> AIM OF THE TASK
Copy out each line of the data below in which "final" appears.

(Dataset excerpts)
* * * * * * *

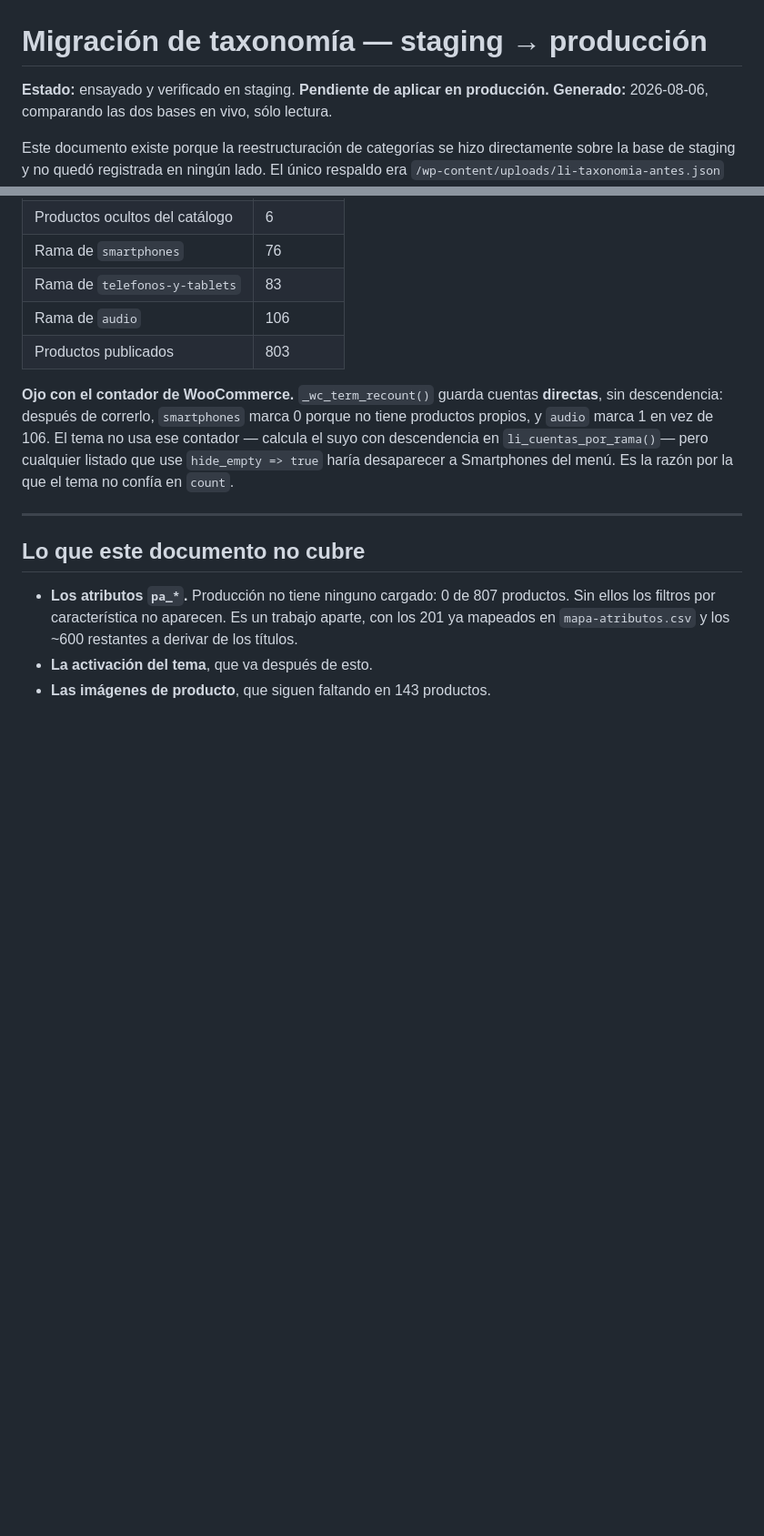
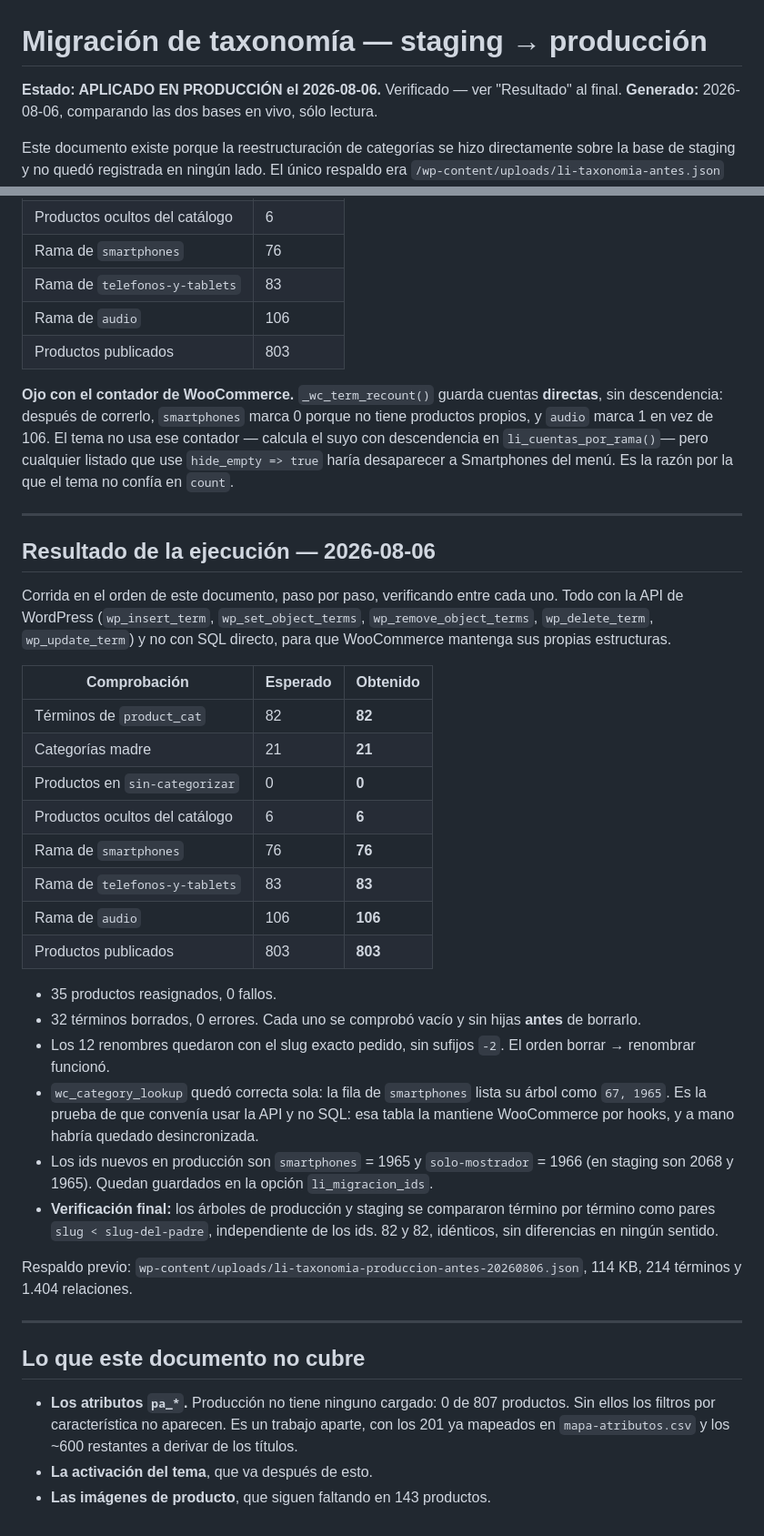
Before and after one commit to nexussmktdigital-lab/lucas-innovaciones, a Markdown page: MIGRACION-TAXONOMIA.md, 2 parts joined by grey strips. Shown at 91% size. GitHub-like rendering; blank space fills up the shorter version.

Commit message:
Taxonomia migrada a produccion
Ejecutada en el orden del documento, paso por paso, verificando entre cada uno.
112 terminos pasan a 82 y 52 categorias madre a 21. Los ocho comprobantes del
punto 8 dieron todos exactos: sin-categorizar en 0, 6 productos ocultos del
catalogo, rama de smartphones en 76, de telefonos-y-tablets en 83, de audio en
106, y 803 productos publicados.

35 productos reasignados sin fallos. 32 terminos borrados, cada uno comprobado
vacio y sin hijas antes de borrarlo. Los 12 renombres tomaron el slug exacto
pedido, sin sufijos -2: el orden borrar-primero funciono.

Todo con la API de WordPress y no con SQL directo. Se nota en wc_category_lookup,
la tabla donde WooCommerce guarda la jerarquia aplanada: quedo correcta sola, con
el arbol de smartphones como 67,1965. Escribiendo a mano habria quedado
desincronizada y WooCommerce estaria consultando una jerarquia que ya no existe.

Verificacion final: los arboles de produccion y staging comparados termino por
termino como pares slug/slug-del-padre, independiente de los ids. Identicos.

El tema sigue sin activar. Respaldo previo en
wp-content/uploads/li-taxonomia-produccion-antes-20260806.json

Co-Authored-By: Claude Opus 5 <noreply@anthropic.com>

```diff
--- a/MIGRACION-TAXONOMIA.md
+++ b/MIGRACION-TAXONOMIA.md
@@ -1,6 +1,6 @@
 # Migración de taxonomía — staging → producción
 
-**Estado:** ensayado y verificado en staging. **Pendiente de aplicar en producción.**
+**Estado: APLICADO EN PRODUCCIÓN el 2026-08-06.** Verificado — ver "Resultado" al final.
 **Generado:** 2026-08-06, comparando las dos bases en vivo, sólo lectura.
 
 Este documento existe porque la reestructuración de categorías se hizo directamente
@@ -253,6 +253,43 @@ tema no confía en `count`.
 
 ---
 
+## Resultado de la ejecución — 2026-08-06
+
+Corrida en el orden de este documento, paso por paso, verificando entre cada uno.
+Todo con la API de WordPress (`wp_insert_term`, `wp_set_object_terms`,
+`wp_remove_object_terms`, `wp_delete_term`, `wp_update_term`) y no con SQL directo,
+para que WooCommerce mantenga sus propias estructuras.
+
+| Comprobación | Esperado | Obtenido |
+|---|---|---|
+| Términos de `product_cat` | 82 | **82** |
+| Categorías madre | 21 | **21** |
+| Productos en `sin-categorizar` | 0 | **0** |
+| Productos ocultos del catálogo | 6 | **6** |
+| Rama de `smartphones` | 76 | **76** |
+| Rama de `telefonos-y-tablets` | 83 | **83** |
+| Rama de `audio` | 106 | **106** |
+| Productos publicados | 803 | **803** |
+
+- 35 productos reasignados, 0 fallos.
+- 32 términos borrados, 0 errores. Cada uno se comprobó vacío y sin hijas **antes**
+  de borrarlo.
+- Los 12 renombres quedaron con el slug exacto pedido, sin sufijos `-2`. El orden
+  borrar → renombrar funcionó.
+- `wc_category_lookup` quedó correcta sola: la fila de `smartphones` lista su árbol
+  como `67, 1965`. Es la prueba de que convenía usar la API y no SQL: esa tabla la
+  mantiene WooCommerce por hooks, y a mano habría quedado desincronizada.
+- Los ids nuevos en producción son `smartphones` = 1965 y `solo-mostrador` = 1966
+  (en staging son 2068 y 1965). Quedan guardados en la opción `li_migracion_ids`.
+- **Verificación final:** los árboles de producción y staging se compararon término
+  por término como pares `slug < slug-del-padre`, independiente de los ids. 82 y 82,
+  idénticos, sin diferencias en ningún sentido.
+
+Respaldo previo: `wp-content/uploads/li-taxonomia-produccion-antes-20260806.json`,
+114 KB, 214 términos y 1.404 relaciones.
+
+---
+
 ## Lo que este documento no cubre
 
 - **Los atributos `pa_*`.** Producción no tiene ninguno cargado: 0 de 807 productos. Sin
```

* * * * * * *

> ANSWER TO THIS PROBLEM
Verificacion final: los arboles de produccion y staging comparados termino por
+**Estado: APLICADO EN PRODUCCIÓN el 2026-08-06.** Verificado — ver "Resultado" al final.
+- **Verificación final:** los árboles de producción y staging se compararon término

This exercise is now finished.